9. The power to extent time to file an appeal is donated under Section 13 of the Tax Appeals Tribunal which provides that the Tribunal may, upon application in writing, extend the time for submitting the documents referred to in subsection (2) of the said Act, due to sickness, absence from Kenya or other reasonable cause.
10. The Tribunal is guided by the criteria set in the case of Nicholas Kiptoo Arap Korir Salat V Independent Electoral and Boundaries Commission & 7 Others (2014) eKLR where it was held that:
a) Extension of time is not a right of a party. It is an equitable remedy that is only available to a deserving party at the discretion of the court.
b) A party who seeks for extension of time has the burden of laying the basis to the satisfaction of the court.
c) Whether the court should exercise the discretion to extend time is a consideration to be made on a case to case basis.
d) Whether there is a reasonable reason for delay, the delay should be made to the satisfaction of the court.
e) Whether there will be prejudice suffered by the Respondent if the extension is granted.
f) Whether the application for extension has been brought without undue delay.
11. The Tribunal notes that the Respondent’s demand was on 3rd September 2018, to which the Applicant objected on 26th September 2018, which objection was made within the thirty (30) days as envisaged in law. Further, the Respondent served the Applicant with an objection decision on itax on 16th November 2018 denying the Applicant’s objection.
12. The Tribunal notes that it was not until 11th November 2019 that the Applicant filed an application to appeal out of time.
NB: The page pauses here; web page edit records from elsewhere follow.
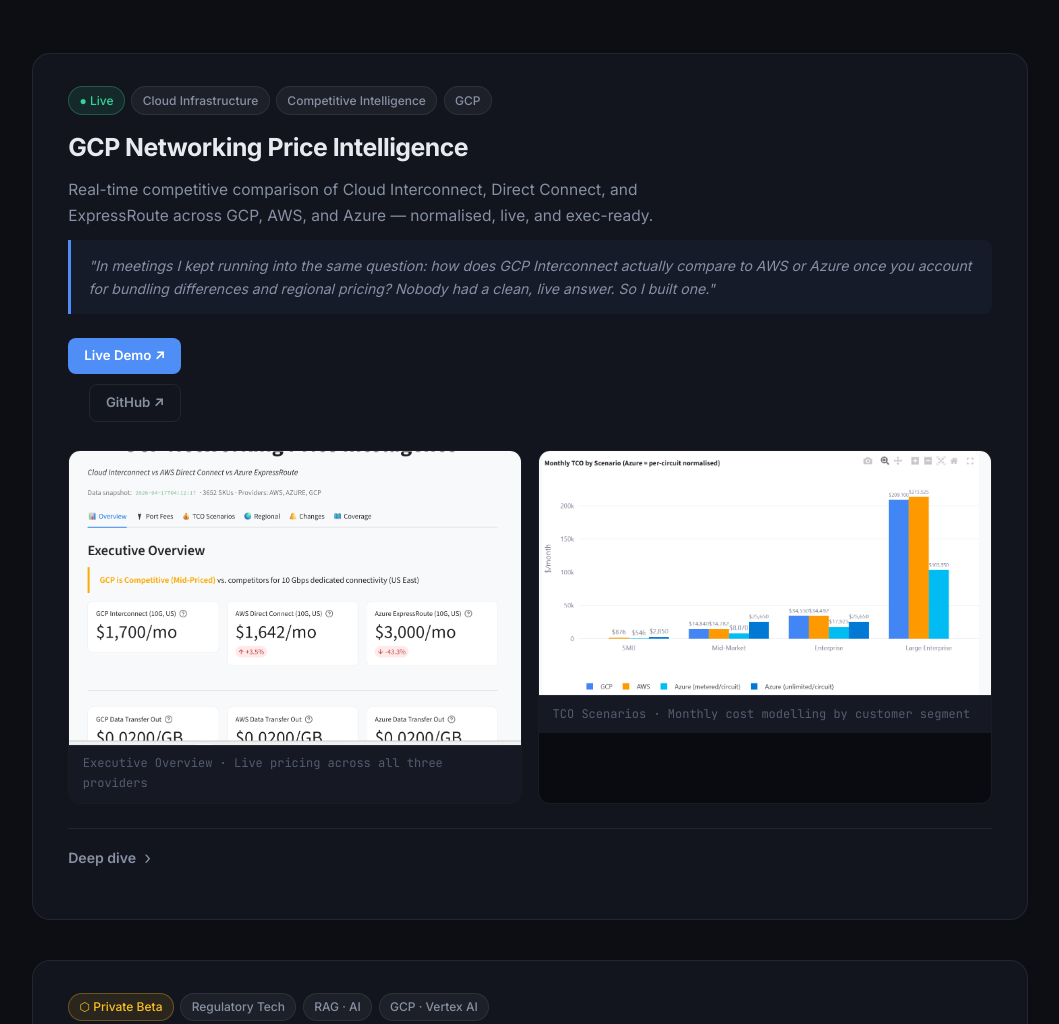
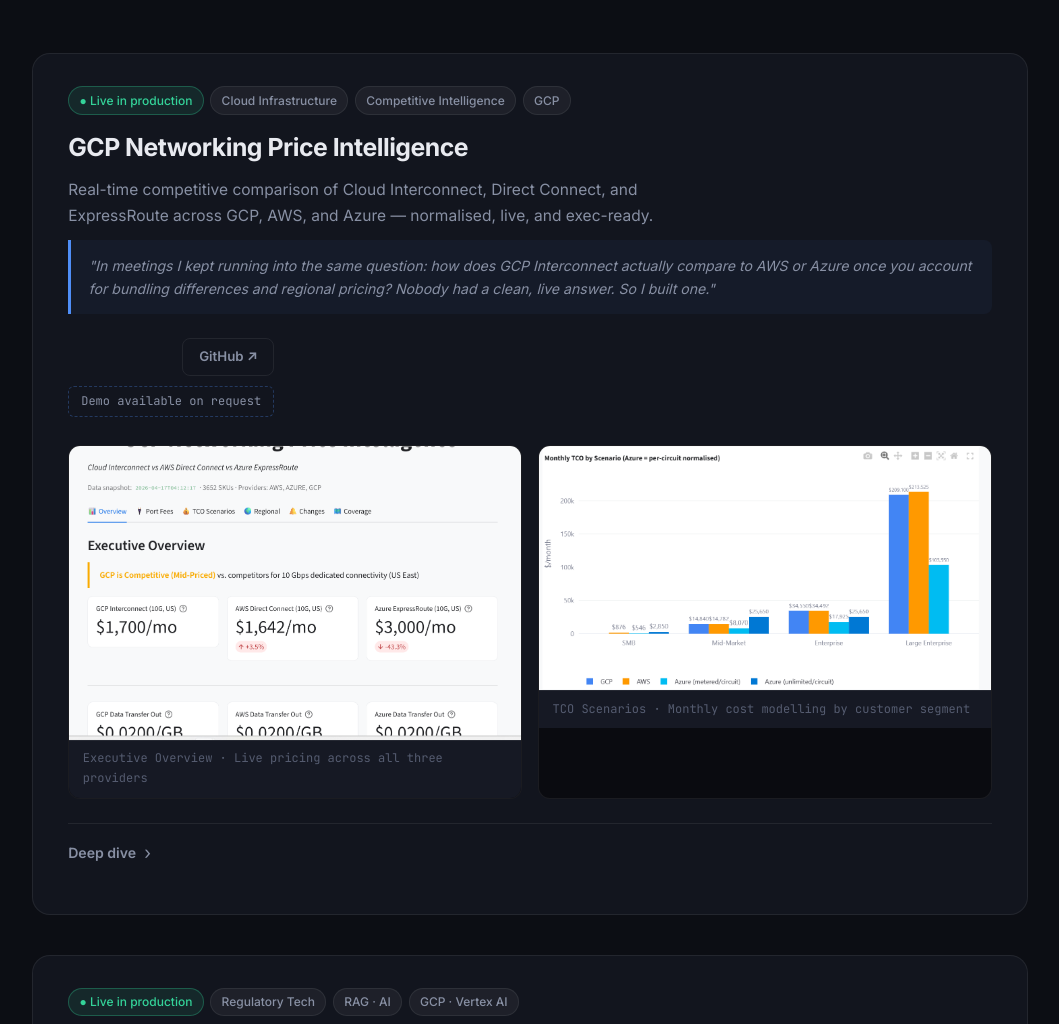
Before and after one commit to nr21031/nr21031.github.io, a plain HTML site: page index.html in a window 1280 px wide. Shown: the part 2288-3312 px from the top of the page, without its empty margins (110-1169 px from the left). Drawn offline with Linux system fonts and the light colour scheme.

Commit message:
Remove live dashboard link, add demo-on-request badges, standardise live tags

```diff
--- a/index.html
+++ b/index.html
@@ -160,7 +160,7 @@
           <div class="project-header-row">
             <div>
               <div class="project-tags">
-                <span class="tag tag-live">● Live</span>
+                <span class="tag tag-live">● Live in production</span>
                 <span class="tag">Cloud Infrastructure</span>
                 <span class="tag">Competitive Intelligence</span>
                 <span class="tag">GCP</span>
@@ -177,8 +177,8 @@
               </blockquote>
             </div>
             <div class="project-links">
-              <a href="https://networking-price-dashboard-7imnlknaqq-uc.a.run.app" target="_blank" class="btn btn-primary btn-sm">Live Demo ↗</a>
               <a href="https://github.com/nr21031/networking-price-comparison" target="_blank" class="btn btn-ghost btn-sm">GitHub ↗</a>
+              <span class="badge-available">Demo available on request</span>
             </div>
           </div>
 
@@ -249,7 +249,7 @@
           <div class="project-header-row">
             <div>
               <div class="project-tags">
-                <span class="tag tag-private">⬡ Private Beta</span>
+                <span class="tag tag-live">● Live in production</span>
                 <span class="tag">Regulatory Tech</span>
                 <span class="tag">RAG · AI</span>
                 <span class="tag">GCP · Vertex AI</span>
@@ -267,7 +267,7 @@
               </blockquote>
             </div>
             <div class="project-links">
-              <span class="badge-private">Repo Private</span>
+              <span class="badge-available">Demo available on request</span>
             </div>
           </div>
 
@@ -335,7 +335,7 @@
           <div class="project-header-row">
             <div>
               <div class="project-tags">
-                <span class="tag tag-live">● Deployed</span>
+                <span class="tag tag-live">● Live in production</span>
                 <span class="tag">FinOps</span>
                 <span class="tag">Serverless</span>
                 <span class="tag">Multi-Cloud</span>
@@ -353,6 +353,7 @@
             </div>
             <div class="project-links">
               <a href="https://github.com/nr21031/FinOpsOnCR" target="_blank" class="btn btn-ghost btn-sm">GitHub ↗</a>
+              <span class="badge-available">Demo available on request</span>
             </div>
           </div>
 
--- a/style.css
+++ b/style.css
@@ -340,6 +340,16 @@ a:hover { text-decoration: underline; }
   border: 1px dashed var(--border);
   padding: 0.3rem 0.75rem;
   border-radius: 6px;
+}
+
+.badge-available {
+  font-size: 0.75rem;
+  font-family: var(--mono);
+  color: var(--text-muted);
+  border: 1px dashed rgba(79,142,247,0.3);
+  padding: 0.3rem 0.75rem;
+  border-radius: 6px;
+  white-space: nowrap;
 }
 
 /* SCREENSHOTS */
```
This was a period of one year since the Applicant received the Respondent’s Objection Decision. We find that the Applicant slept on its laurels as the period is inordinately long in the circumstances.
13. Moreover, it is worth noting that the Applicant has averred in both its grounds and supporting affidavit filed on 11th November, 2019 that the reason for the delay was due to the mistaken impression that the Respondent was still reviewing their matter, having submitted the documents in support of their objection. However, the Tribunal notes that by the time of filling this application, the Respondent had already served the Applicant with an objection decision denying the Applicant’s objection, therefore, there was nothing still under review by the Respondent. We find that the said averment by the Applicant’s director under oath is not true.
14. In view of the foregoing, the Tribunal makes a finding that the Applicant has failed to demonstrate to its satisfaction as to the reason for its delay in filing the appeal on time.
15. Consequently, the application is unmerited and the Tribunal makes the following Orders:-
a) The application is hereby dismissed.
b) Each party to bear its costs.
DATED and DELIVERED at NAIROBI this 2nd Day of October, 2020.
JOSEPHINE K. MAANGI
DELILAH K. NGALA